This person implied that they knew Steve, but, anyone who TRULY knew and understood Steve, would NEVER do what this person has done as Steve would be devastated by the hateful  comments and accusations uttered by this misguided soul.


Chipping away at the mental illness and suicide stigma

My journey to raising awareness for mental health issues and suicide began when I published the memoir (Slipped Away) of my soulmate and best friend, Steve Tarpinian.  Steve took his own life on March 15, 2015 and I published Slipped Away in October of that year.

Since then, I have started a blog, created a website and Facebook page and penned several essays about Steve, including articles in Newsday, Lava Magazine and trihistory.com; all done to inspire conversation about mental health.  Only until we as a society can freely talk about suicide and mental illness without shame or embarrassment, will we be able to make greater strides in helping those who are afflicted.   Many of you who are old enough may remember that there was a time no one would talk about cancer or HIV/AIDS.  Since so much has been done to raise awareness for those diseases, there are now more treatment options and people that suffer need not feel shamed or embarrassed if they have one of these illnesses.

Removing the stigma associated with suicide was talked about over 70 years ago.  Norman Farberow is acknowledged to be one of the founding fathers of suicide prevention. In the 1940’s, while pursuing his doctoral studies, Farberow started to recognize an urgent need to look more deeply into the causes of suicide, and to think about better ways to prevent it.   In 2017, many still refuse to talk about suicide as a cause of death and shy away from conversations about mental illness.   Since many celebrities such as Carrie Fischer, Lady GaGa and Sarah Silverman have gone public with their struggles, we are starting to gain momentum, but much work still needs to be done and it is a slow, arduous process.

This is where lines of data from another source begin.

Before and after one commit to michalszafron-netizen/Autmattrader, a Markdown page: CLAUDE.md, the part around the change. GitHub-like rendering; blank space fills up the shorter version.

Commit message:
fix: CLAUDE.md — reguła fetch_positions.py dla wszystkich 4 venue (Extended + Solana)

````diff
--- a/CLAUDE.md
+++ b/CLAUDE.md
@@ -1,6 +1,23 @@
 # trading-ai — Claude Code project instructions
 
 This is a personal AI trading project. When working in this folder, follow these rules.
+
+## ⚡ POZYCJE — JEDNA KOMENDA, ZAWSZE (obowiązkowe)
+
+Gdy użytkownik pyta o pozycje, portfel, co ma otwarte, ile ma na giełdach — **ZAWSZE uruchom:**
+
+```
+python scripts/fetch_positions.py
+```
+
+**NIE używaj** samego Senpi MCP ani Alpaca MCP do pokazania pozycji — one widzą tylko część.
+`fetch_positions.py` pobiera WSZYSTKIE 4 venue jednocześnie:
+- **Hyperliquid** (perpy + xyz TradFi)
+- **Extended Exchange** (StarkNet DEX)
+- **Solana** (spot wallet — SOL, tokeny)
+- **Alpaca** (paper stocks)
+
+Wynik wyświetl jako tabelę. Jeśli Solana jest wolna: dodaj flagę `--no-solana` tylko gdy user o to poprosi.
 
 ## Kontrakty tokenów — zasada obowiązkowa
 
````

Today was a turning point for me in the telling of Steve’ story.  I was humbled to be interviewed by Bob Salter of WFAN (a CBS radio station) to talk about Slipped Away and  mental health issues.  Patrick Donohue of Project9line.org (beneficiary of Slipped Away proceeds)  joined me, and he was representing our veterans, a population that  has even higher suicide rates than civilians.  This interview gave me the opportunity to tell Steve’s story to an even larger audience.

It is no coincidence (Steve was a firm believer in this saying) that I was interviewed by Bob.  Last year, Robert Cohen, who was the last finisher at the 2010 Mighty Hamptons Triathlon (produced by Steve’s event company)  reached out to me when he had heard Steve had passed away.  He never forgot how good Steve made him feel  after he crossed that finish line in 2010.  Steve would always try to personally  cheer in the final finishers at his events  and also gathered event staff and remaining spectators to do so as well.  Robert offered to do a review of Slipped Away in his column.  Robert had also been interviewed by Bob Salter on other subjects and he was the one who suggested I contact Bob.  The rest is history and now having been  on Bob’s show, I believe it gave me a great platform to spread such a desperately needed message.

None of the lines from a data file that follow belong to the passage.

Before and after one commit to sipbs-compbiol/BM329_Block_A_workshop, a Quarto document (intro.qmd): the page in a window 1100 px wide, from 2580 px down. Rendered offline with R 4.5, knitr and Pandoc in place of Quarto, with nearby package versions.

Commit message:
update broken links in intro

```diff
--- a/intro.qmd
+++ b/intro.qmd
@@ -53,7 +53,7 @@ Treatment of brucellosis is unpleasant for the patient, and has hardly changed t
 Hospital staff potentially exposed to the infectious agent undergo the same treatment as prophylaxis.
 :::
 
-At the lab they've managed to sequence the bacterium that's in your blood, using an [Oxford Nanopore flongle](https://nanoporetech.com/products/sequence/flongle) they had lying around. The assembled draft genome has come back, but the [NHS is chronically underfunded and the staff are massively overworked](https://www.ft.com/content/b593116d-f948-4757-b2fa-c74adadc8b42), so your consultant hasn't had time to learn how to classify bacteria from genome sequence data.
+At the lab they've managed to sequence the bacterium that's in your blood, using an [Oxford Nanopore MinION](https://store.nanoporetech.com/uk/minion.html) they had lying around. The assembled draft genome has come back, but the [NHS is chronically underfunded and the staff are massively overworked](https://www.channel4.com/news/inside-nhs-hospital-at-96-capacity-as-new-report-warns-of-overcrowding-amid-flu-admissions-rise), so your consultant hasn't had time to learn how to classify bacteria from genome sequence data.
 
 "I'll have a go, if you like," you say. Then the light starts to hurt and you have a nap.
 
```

I don’t know where my next stop will be on my awareness raising path , however, I am on a mission and like a former client of mine would always say, I am like “gum in the hair” .  And so, my journey to inspire conversations about mental health issues will continue….